* [Requirement]: Please tally how many lines of the material below include the word "Competition", giving only the number.

------------------------------------

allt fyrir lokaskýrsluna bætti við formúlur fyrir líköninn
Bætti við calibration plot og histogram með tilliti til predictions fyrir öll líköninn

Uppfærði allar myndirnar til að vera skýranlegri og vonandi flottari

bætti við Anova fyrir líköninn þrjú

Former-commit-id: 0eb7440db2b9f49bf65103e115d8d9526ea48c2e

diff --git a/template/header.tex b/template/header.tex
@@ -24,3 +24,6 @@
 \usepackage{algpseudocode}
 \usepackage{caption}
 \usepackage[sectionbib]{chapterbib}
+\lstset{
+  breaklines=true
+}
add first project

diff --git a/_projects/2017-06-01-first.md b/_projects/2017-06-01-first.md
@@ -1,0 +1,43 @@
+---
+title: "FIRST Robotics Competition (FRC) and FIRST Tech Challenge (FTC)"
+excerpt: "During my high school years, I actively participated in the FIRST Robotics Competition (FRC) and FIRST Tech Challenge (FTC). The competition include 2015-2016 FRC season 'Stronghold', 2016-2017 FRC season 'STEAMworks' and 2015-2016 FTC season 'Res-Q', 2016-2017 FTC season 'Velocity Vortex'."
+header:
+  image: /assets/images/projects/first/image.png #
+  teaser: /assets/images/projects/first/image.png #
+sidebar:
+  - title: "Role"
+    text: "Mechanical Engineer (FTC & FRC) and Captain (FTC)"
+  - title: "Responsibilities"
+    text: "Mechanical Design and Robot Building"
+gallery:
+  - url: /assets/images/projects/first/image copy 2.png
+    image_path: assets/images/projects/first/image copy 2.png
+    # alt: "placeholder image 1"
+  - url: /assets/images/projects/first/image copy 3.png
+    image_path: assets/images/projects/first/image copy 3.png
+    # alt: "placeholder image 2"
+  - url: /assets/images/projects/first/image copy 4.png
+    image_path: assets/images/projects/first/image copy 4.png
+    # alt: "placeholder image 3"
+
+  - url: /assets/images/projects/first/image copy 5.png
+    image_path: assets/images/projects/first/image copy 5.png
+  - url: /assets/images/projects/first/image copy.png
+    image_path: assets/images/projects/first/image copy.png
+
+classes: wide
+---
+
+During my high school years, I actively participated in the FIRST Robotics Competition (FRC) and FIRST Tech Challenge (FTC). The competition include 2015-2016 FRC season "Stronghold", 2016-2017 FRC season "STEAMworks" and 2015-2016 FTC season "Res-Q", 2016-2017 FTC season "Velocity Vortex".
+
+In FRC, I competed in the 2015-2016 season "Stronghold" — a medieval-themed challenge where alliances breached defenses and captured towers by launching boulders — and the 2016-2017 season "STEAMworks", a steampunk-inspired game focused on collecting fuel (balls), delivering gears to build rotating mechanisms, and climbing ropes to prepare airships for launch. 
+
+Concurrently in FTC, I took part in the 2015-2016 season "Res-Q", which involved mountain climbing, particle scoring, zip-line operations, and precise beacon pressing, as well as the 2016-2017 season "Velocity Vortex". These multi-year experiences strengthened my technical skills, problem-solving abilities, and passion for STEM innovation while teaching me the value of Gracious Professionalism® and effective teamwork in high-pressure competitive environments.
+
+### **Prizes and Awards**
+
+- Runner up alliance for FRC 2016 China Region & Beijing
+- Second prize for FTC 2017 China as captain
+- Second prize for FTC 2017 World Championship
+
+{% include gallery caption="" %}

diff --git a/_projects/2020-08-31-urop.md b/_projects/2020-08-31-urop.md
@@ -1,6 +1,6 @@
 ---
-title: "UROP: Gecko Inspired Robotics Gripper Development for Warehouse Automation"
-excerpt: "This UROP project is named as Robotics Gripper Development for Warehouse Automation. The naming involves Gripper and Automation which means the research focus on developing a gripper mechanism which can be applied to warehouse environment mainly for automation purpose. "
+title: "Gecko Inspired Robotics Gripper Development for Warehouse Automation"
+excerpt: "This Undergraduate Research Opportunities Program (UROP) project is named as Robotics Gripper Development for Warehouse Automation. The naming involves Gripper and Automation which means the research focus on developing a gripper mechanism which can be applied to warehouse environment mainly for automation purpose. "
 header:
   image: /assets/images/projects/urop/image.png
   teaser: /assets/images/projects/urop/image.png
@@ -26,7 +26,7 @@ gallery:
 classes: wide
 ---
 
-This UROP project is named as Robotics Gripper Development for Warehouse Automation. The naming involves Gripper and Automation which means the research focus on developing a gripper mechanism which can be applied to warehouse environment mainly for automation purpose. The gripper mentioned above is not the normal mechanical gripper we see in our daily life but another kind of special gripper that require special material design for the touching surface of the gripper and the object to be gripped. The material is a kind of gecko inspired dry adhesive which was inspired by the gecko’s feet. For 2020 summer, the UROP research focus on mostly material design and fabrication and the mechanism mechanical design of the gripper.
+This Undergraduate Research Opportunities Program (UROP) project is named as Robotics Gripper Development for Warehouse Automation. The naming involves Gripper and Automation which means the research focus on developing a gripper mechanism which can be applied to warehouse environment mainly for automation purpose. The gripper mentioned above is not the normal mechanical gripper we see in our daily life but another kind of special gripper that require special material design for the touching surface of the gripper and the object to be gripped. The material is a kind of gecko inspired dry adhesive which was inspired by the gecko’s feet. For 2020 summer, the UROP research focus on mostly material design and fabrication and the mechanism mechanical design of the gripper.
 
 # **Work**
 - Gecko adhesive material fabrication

------------------------------------

* [Solution to the problem]: 3